Why aren’t higher ed instructors considered teachers? (And where they stand in different parts of the country)
On December 30th, The Tennessean announced that K-12 teachers and child care workers would receive the COVID-19 vaccine in phase 1B, after health care workers and senior citizens. Many states have similarly modified their COVID immunization hierarchies, some of which include higher ed in phase 1B.
Note: I recognize that all states are lagging behind in the vaccine rollout and that most places aren’t even to close to phase 1B. The lack of a clear, consistent, unified, plan contributes to the implementation struggles.
My quest to learn more about higher ed’s status prompted me to ask questions in a private Facebook group. The more than 580 posts abundantly demonstrated the lack of information communicated about the rollout, inconsistencies with who can receive the vaccine in 1B, and what constitutes an educator. Aided by the (very helpful) vaccine tracker in The Washington Post, I studied individual state plans and the recommendations of the Centers for Disease Control and Prevention (CDC) to ascertain if higher ed instructors were addressed at all.

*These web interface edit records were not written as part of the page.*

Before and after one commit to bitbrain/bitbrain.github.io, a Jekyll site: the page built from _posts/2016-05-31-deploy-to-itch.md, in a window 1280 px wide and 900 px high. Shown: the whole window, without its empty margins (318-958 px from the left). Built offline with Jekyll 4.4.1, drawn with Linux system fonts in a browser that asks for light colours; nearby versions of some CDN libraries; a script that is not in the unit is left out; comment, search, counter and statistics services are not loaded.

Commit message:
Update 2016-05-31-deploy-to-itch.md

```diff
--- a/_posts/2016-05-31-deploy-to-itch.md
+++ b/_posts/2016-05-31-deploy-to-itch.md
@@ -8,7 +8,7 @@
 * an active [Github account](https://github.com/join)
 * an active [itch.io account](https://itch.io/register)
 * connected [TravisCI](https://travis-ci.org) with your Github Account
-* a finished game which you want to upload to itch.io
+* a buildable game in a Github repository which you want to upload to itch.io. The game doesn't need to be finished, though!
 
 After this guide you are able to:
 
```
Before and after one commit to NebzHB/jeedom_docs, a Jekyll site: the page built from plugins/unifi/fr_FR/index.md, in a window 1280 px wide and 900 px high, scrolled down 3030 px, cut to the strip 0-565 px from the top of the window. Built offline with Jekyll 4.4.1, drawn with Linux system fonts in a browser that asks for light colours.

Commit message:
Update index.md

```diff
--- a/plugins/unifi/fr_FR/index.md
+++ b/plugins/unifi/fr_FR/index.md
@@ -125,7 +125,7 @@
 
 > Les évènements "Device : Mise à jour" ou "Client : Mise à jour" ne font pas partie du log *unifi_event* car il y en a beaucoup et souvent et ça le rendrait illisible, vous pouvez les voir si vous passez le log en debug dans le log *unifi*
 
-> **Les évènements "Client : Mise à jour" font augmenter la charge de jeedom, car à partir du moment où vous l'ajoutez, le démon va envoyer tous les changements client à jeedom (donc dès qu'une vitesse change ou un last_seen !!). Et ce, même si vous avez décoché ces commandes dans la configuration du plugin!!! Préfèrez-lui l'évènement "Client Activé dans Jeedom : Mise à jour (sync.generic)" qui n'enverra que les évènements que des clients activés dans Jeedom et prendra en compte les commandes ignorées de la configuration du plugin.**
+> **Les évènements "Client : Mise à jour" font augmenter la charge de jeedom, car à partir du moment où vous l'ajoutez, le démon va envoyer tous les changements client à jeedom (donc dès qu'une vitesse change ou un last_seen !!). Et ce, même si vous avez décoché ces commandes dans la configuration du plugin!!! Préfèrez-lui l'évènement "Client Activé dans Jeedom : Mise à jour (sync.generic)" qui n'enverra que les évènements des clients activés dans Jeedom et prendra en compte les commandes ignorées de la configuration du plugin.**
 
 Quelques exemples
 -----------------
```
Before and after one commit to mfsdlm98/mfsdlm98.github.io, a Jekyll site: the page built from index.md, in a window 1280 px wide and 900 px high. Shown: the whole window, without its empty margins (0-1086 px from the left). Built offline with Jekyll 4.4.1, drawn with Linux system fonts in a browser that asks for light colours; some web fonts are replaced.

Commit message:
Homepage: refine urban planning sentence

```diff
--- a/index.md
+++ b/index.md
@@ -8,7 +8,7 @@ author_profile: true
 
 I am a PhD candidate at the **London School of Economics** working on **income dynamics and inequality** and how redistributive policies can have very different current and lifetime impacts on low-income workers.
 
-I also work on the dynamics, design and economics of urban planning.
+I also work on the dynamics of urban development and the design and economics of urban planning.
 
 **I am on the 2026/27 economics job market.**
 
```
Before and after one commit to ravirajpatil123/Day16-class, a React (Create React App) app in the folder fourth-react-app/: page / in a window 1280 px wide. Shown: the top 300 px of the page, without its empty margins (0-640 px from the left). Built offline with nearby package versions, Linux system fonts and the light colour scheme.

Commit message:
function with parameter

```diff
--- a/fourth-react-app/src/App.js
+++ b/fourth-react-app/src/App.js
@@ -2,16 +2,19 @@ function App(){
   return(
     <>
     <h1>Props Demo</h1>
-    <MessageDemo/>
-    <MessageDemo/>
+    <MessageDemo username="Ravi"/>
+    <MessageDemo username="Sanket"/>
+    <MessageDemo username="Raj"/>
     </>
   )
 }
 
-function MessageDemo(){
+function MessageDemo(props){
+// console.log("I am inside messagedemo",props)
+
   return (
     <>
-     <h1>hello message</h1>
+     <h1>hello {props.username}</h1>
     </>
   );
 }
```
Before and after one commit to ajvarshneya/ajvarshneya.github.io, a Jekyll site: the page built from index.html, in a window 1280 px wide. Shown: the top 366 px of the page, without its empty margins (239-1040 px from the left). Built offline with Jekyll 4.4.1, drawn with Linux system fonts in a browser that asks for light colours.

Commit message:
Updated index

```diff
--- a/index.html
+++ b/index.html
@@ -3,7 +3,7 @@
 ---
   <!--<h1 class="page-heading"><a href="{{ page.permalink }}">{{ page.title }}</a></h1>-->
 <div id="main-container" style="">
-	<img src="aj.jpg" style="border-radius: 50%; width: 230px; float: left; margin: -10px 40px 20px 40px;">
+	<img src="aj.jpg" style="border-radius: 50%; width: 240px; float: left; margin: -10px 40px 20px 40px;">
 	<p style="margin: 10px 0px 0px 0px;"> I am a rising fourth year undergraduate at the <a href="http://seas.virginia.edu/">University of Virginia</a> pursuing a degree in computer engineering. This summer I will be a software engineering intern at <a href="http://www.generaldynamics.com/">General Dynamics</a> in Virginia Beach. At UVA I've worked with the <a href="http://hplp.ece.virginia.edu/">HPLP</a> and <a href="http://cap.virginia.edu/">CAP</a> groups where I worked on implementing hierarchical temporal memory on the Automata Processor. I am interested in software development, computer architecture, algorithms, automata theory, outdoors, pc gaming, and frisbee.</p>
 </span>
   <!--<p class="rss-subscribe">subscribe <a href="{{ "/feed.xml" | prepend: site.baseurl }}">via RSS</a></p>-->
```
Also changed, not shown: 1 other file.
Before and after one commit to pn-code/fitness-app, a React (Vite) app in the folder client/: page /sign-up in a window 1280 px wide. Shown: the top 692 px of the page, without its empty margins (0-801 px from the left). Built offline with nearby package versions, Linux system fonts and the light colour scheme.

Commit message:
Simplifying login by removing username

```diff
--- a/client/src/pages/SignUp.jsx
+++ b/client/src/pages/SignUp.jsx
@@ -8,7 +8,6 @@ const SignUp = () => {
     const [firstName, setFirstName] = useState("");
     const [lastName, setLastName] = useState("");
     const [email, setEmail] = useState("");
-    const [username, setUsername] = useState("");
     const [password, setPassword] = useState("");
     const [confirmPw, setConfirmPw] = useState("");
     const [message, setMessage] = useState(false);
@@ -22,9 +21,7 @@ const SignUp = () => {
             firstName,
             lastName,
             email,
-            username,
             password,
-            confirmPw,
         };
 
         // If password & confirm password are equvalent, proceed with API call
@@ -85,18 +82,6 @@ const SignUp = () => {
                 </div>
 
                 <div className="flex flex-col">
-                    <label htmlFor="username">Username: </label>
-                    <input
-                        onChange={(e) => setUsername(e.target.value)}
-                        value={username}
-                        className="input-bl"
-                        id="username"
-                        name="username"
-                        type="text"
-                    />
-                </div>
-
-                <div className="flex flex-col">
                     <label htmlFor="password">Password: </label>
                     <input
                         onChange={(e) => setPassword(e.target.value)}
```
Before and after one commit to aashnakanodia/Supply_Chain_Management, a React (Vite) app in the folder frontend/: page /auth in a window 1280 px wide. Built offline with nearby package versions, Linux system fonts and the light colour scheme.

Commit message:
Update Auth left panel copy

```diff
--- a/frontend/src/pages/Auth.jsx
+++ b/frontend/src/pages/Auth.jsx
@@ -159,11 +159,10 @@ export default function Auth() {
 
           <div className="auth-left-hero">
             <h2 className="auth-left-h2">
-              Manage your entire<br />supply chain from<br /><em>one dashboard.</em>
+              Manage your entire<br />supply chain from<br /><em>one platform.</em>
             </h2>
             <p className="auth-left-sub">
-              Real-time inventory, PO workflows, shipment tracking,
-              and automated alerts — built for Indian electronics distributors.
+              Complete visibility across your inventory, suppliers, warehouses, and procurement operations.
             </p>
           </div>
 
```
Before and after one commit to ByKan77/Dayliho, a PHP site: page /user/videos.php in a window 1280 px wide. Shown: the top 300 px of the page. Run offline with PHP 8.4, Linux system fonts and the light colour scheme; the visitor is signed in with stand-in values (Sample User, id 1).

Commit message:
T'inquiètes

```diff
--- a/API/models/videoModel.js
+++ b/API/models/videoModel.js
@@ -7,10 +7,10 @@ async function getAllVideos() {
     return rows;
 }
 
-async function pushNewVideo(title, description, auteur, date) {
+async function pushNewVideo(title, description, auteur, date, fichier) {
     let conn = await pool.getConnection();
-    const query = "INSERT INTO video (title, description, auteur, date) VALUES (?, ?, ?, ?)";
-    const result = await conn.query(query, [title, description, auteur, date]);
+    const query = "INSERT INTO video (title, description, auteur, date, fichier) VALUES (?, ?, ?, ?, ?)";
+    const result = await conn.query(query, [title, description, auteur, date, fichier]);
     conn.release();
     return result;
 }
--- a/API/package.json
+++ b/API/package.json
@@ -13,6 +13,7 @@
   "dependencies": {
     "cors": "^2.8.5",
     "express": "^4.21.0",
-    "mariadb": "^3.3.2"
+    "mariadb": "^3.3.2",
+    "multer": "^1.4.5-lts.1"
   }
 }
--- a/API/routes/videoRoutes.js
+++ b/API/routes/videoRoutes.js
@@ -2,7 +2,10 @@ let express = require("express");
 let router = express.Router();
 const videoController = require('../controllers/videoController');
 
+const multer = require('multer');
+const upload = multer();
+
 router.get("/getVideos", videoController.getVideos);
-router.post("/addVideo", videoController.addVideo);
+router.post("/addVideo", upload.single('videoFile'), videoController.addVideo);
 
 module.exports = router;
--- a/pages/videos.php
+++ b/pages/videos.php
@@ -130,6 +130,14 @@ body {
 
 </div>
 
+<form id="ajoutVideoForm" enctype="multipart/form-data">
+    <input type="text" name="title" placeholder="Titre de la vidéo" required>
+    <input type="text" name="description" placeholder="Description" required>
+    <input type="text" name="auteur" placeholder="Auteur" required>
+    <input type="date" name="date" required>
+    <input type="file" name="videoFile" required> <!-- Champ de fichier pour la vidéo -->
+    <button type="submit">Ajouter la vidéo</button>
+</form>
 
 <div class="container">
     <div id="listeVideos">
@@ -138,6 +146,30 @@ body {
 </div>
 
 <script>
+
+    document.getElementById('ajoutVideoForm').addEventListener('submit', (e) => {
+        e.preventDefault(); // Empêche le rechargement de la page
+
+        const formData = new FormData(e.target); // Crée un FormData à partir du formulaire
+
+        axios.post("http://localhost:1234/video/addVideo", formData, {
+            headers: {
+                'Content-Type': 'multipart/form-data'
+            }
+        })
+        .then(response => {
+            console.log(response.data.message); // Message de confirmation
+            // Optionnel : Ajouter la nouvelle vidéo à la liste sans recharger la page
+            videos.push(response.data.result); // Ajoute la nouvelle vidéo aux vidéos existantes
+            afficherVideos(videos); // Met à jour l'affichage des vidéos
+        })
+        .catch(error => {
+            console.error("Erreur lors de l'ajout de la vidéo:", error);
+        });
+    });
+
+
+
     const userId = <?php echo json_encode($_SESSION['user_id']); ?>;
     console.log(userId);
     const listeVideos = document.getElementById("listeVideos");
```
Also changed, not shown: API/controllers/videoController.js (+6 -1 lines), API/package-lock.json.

My vaccine distribution scavenger hunt was more difficult than it should have been. A few state health departments provide clear graphics on their vaccine homepages to guide users through (like Arkansas). But most states barely convey any distribution information. Instead, I had to dig through lengthy PDFs to find the info. Adding to this, different states opted to name and number their plans differently. Most states use “phases,” but differ on how many phases (1A, 1B, 1C for some, but Massachusetts, New York, and Rhode Island use whole numbers. MA has 3 phases. The other two have four). Alaska has tiers. At least three states don’t explicitly list phases (Florida, Georgia, and Indiana), but somewhat describe the order.
No wonder people are confused.
At the state level, 44 include teachers in an early phase of the rollout. A few more states appear to do so, but aren’t clear in their plans. Arkansas, Mississippi, South Dakota, and West Virginia specifically include higher ed instructors in the same classification as K-12 teachers. Massachusetts, Nebraska, Nevada, Oklahoma, Virginia, and Wisconsin list higher ed instructors in the phase after teachers. The remaining states directly exclude higher ed and/or are vague in their plans. Furthermore, in some locations, counties decide the distribution and have elected to vaccinate specific groups of local college or university instructors, as exemplified with the immunization of Arizona State University instructors teaching in-person. I will note that vaccine plans do continue to change, especially at the local level.
In the midst of my research, Elizabeth Redden’s Inside Higher Ed article gave me hope about the possibility of instructors receiving the COVID-19 vaccine in the teacher phase of the rollout. In it, she quotes CDC spokesperson Kristen Nordlund, who clarified that the CDC recommendations did indeed include “college, university and professional school teachers, support staff, and daycare workers” (as quoted in the article). Redden went on to outline the positions on vaccine priority from different organizations and then highlighted counties and states that plan to vaccinate higher ed instructors. I appreciated this well-researched article and felt optimistic overall about our possible inclusion in the rollout.
However, this clarification is not part of the CDC’s official recommendations. This is a big “however,” given that the written CDC guidelines served as the foundation for the state and county vaccine plans. In other words, unless your state already listed higher ed. instructors in the rollout, Redden’s article and Nordlund’s CDC endorsement means little for the implementation. My communication with my own local and state health departments unfortunately confirmed this statement.
The omission of higher ed. instructors from COVID vaccine plans draws from the false assumption that all colleges and universities continue to only offer classes online, thereby eliminating contact. In reality, modality has depended on the program, school, and state COVID responses. I won’t go into the economic, technological, and pedagogical reasons that colleges and universities have decided to offer forms of in-person learning, but instead acknowledge that it has and is happening. According to “The College Crisis Initiative”, approximately 48% of the 2,958 colleges and universities studied included some form of face-to-face contact between instructors and students for Fall 2020. Nearly 27% of schools were primarily or fully in-person. Even in some COVID hotspots, in-person returns are underway for Spring 2021. Staff also have interactions with students and other people, putting them at higher risk for transmission.
Why is this an issue? The age range of traditional college students aligns with those most likely to transmit COVID-19. Masks and social distancing have helped to protect instructors thus far, but may not be enough for the far more contagious COVID-19 variant spreading throughout the world. Thus, given the extent to which instructors must interact with a highly-transmissible sect of the general public, they should be clearly included in vaccination distribution plans. And aside from public health rationale for this inclusion, isn’t it also problematic to suggest that higher ed. instructors are not teachers?
Originally published at http://profkatiefoss.com on January 17, 2021.